Oct 4, 2012
Is the west being hypocritical in its selective response to the debate on freedom of expression? This is a loaded question that seems to defy easy answers. The violence triggered by an amateur film on Islam has been under public glare for two reasons: first, the scale of the violence; and second, the issue of freedom of expression.
But what caught much less attention is another recent incident of a controversial religious representation, this time in the western world, which poses the same question about expression.
The poster campaign of a clothes company representing an unusual version of Leonardo da Vinci's Last Supper has been banned in Milan, while the Catholic Church in France has secured a court injunction to ban the same image. The court judgment described the representation as "a gratuitous and aggressive act of intrusion on people's innermost beliefs". It has been criticised for playing with the very basics of Christian belief. A parody of such theological symbols, it has been said, can't be done for "commercial ends without offending the religious sensitivities of at least part of the population".
So what had triggered such punitive state action? Created by Marithe and Francois Gribaud, French fashion designers, the advertisement has a gaggle of women, dressed in the company's designer chic, seated around a long table as Christ and his apostles. A man, probably John the Apostle, is sitting on a woman's lap, in low slung jeans and bare torso.
It could be argued that such radical representation of an iconic painting, which has in many ways come to define Christian imagery, could offend the sensibilities of devout Christians. Yet, it must be remembered that the 'offending' image is an adaptation of a painting and not the Holy Bible.
Brushing aside the company's defence of its work as a 'tribute to women', the authorities concerned have taken off the poster, which, for weeks, was plastered on billboards in cities like Paris and New York.
Clearly, countries like France and Italy seem to stick to different standards when it comes to their own religion. The pertinent question, therefore, is: doesn't censorship of creative work, regardless of religion and community sentiments, negate the very principle of unqualified espousal of freedom of expression?
However discomfiting it may be, the right to offend is imminent in this principle. Innocence of Muslims ignited so much violence precisely because it offended the devout Muslim just the way the 'sacrilegious' Last Supper image offended sections of Catholics. Equality before law would necessitate either banning both the works or allowing them to flourish.
That, however, is not how it's played out in the west. When Muslim populations protest cartoons of the Prophet or films insulting Islam and its practices, supposedly liberal regimes respond with an unequivocal espousal of the right of offend. In other words, by resisting bans and censorship fiats. The right to freedom of expression, if honoured in letter and spirit, however, should apply to all such controversial cases, regardless of religion and country.

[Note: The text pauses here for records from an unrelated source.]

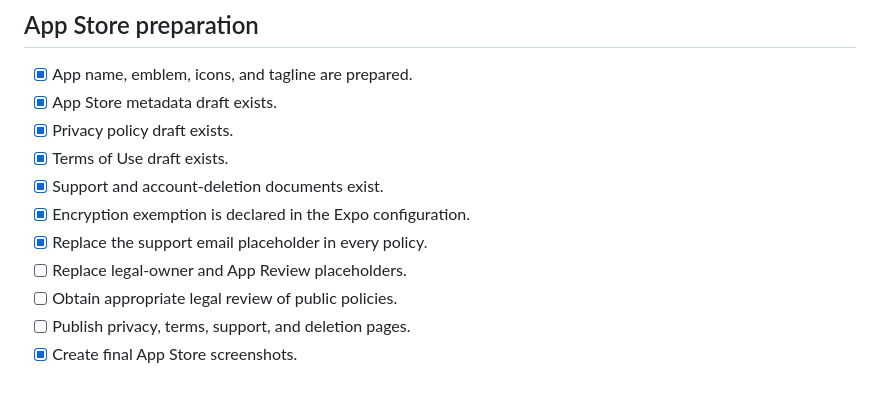
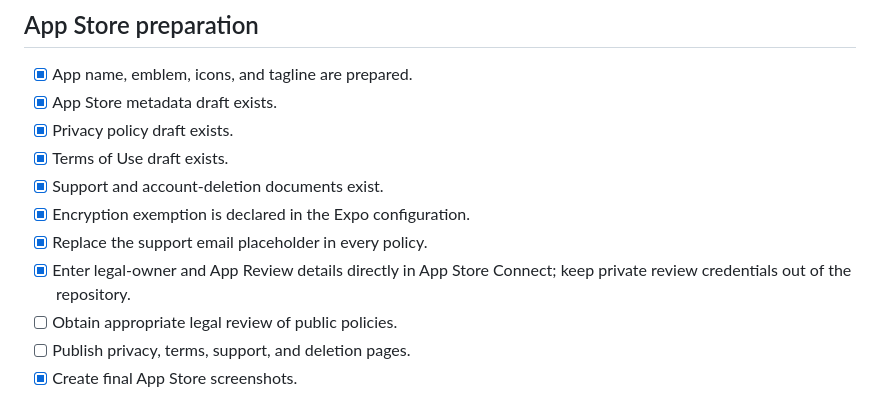
Before and after one commit to Fortomnia-LLC/Fortomnia, a Markdown page: docs/RELEASE_READINESS.md, the part around the change. GitHub-like rendering.

Commit message:
docs: record private App Review details configured

```diff
--- a/docs/RELEASE_READINESS.md
+++ b/docs/RELEASE_READINESS.md
@@ -81,7 +81,7 @@ The remaining npm audit findings are inherited through Expo and Metro build tool
 - [x] Support and account-deletion documents exist.
 - [x] Encryption exemption is declared in the Expo configuration.
 - [x] Replace the support email placeholder in every policy.
-- [ ] Replace legal-owner and App Review placeholders.
+- [x] Enter legal-owner and App Review details directly in App Store Connect; keep private review credentials out of the repository.
 - [ ] Obtain appropriate legal review of public policies.
 - [ ] Publish privacy, terms, support, and deletion pages.
 - [x] Create final App Store screenshots.
```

But this is where hypocrisy sneaks in. It seems Muslims are not the only ones to give religion primacy over freedom of expression and liberty. They are not the only ones to consider blasphemy a serious crime that shouldn't go unpunished. Till 2008, Christians in UK had the legal protection under blasphemy laws forbidding the publication of "contemptuous, reviling, scurrilous or ludicrous matter relating to God, Jesus Christ or the formularies of the Church of England".

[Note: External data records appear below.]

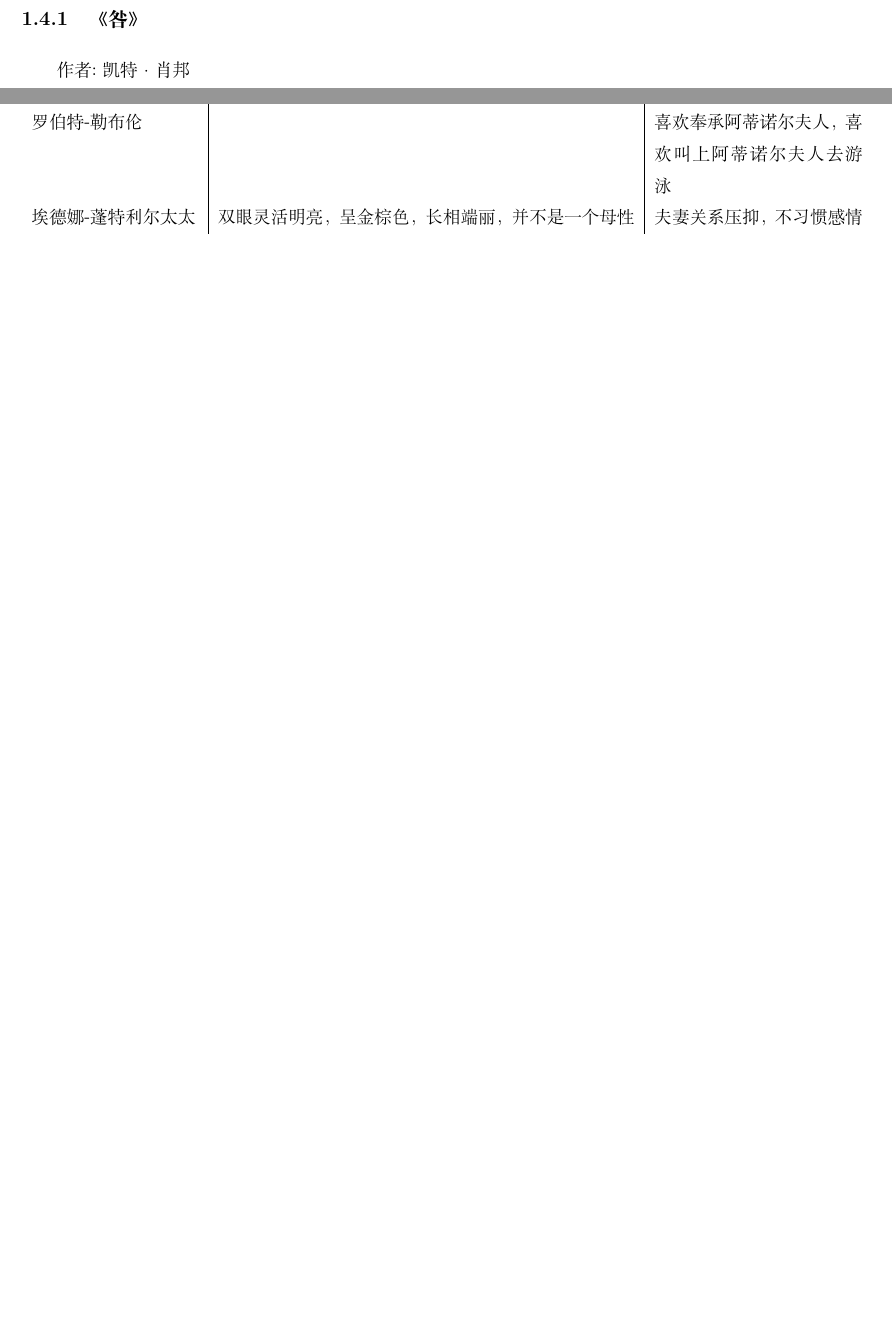
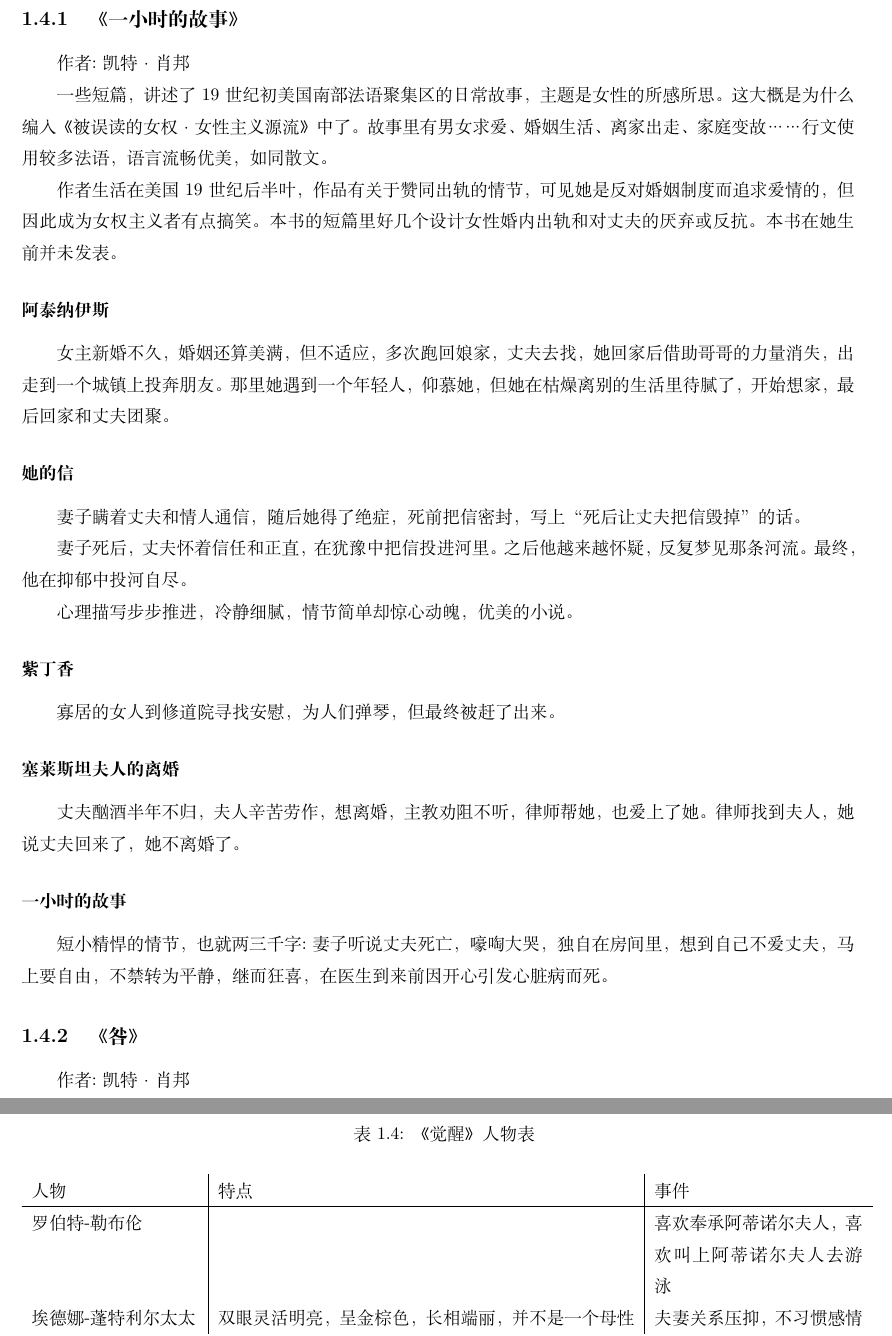
Before and after one commit to steven-ban/book_movie, a LaTeX thesis (main.tex, which reads 1hstory.tex): two parts of pages 63 and 72 of 305 before the commit and two parts of pages 63 and 73 of 307 after it, joined at a grey line, cut at the place of the change, the shorter picture padded with empty space. Compiled offline with XeLaTeX.

Commit message:
添加一小时的故事

```diff
--- /dev/null
+++ b/1hstory.tex
@@ -0,0 +1,26 @@
+\subsection{《一小时的故事》}
+
+作者:凯特·肖邦
+
+一些短篇，讲述了19世纪初美国南部法语聚集区的日常故事，主题是女性的所感所思。这大概是为什么编入《被误读的女权·女性主义源流》中了。故事里有男女求爱、婚姻生活、离家出走、家庭变故……行文使用较多法语，语言流畅优美，如同散文。
+
+作者生活在美国19世纪后半叶，作品有关于赞同出轨的情节，可见她是反对婚姻制度而追求爱情的，但因此成为女权主义者有点搞笑。本书的短篇里好几个设计女性婚内出轨和对丈夫的厌弃或反抗。本书在她生前并未发表。
+
+\subsubsection{阿泰纳伊斯}
+女主新婚不久，婚姻还算美满，但不适应，多次跑回娘家，丈夫去找，她回家后借助哥哥的力量消失，出走到一个城镇上投奔朋友。那里她遇到一个年轻人，仰慕她，但她在枯燥离别的生活里待腻了，开始想家，最后回家和丈夫团聚。
+
+\subsubsection{她的信}
+妻子瞒着丈夫和情人通信，随后她得了绝症，死前把信密封，写上“死后让丈夫把信毁掉”的话。
+
+妻子死后，丈夫怀着信任和正直，在犹豫中把信投进河里。之后他越来越怀疑，反复梦见那条河流。最终，他在抑郁中投河自尽。
+
+心理描写步步推进，冷静细腻，情节简单却惊心动魄，优美的小说。
+
+\subsubsection{紫丁香}
+寡居的女人到修道院寻找安慰，为人们弹琴，但最终被赶了出来。
+
+\subsubsection{塞莱斯坦夫人的离婚}
+丈夫酗酒半年不归，夫人辛苦劳作，想离婚，主教劝阻不听，律师帮她，也爱上了她。律师找到夫人，她说丈夫回来了，她不离婚了。
+
+\subsubsection{一小时的故事}
+短小精悍的情节，也就两三千字:妻子听说丈夫死亡，嚎啕大哭，独自在房间里，想到自己不爱丈夫，马上要自由，不禁转为平静，继而狂喜，在医生到来前因开心引发心脏病而死。
```
Also changed, not shown: mainmatter.tex (+1 -0 lines).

Many European countries have outlawed Holocaust denial, display of the swastika, and forms of 'anti-Semitic' speech - even in academic and research work. This includes any minimising or trivialising of Nazi atrocities. These bans also cover crimes by communists in Hungary, Poland and the Czech Republic, the violation even attracting a five-year imprisonment.
Germany has laws to punish any person 'insulting' or 'defaming segments of the population'. The Netherlands has outlawed any matter that might verbally, in writing or through images deliberately offend groups of people based on their race, religion, beliefs or sexual orientation.

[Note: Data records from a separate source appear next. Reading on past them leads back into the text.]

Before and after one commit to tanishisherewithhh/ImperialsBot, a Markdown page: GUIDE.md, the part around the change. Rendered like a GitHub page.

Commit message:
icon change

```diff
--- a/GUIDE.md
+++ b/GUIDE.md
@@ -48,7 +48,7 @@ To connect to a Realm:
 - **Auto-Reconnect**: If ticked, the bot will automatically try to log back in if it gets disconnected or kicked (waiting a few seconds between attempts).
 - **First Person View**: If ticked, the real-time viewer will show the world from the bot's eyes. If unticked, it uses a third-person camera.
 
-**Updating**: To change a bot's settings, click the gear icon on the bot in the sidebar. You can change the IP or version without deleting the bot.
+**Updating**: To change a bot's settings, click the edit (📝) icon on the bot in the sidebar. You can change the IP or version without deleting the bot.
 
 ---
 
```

These legal measures show how perhaps free speech is never free. As philosopher Stanley Fish points out, "The only condition in which free speech would be realisable is if the speech didn't mean anything. Free speech is speech that doesn't mean anything. Once meaning, assertion and predication get into the act, the condition of freedom has already been lost."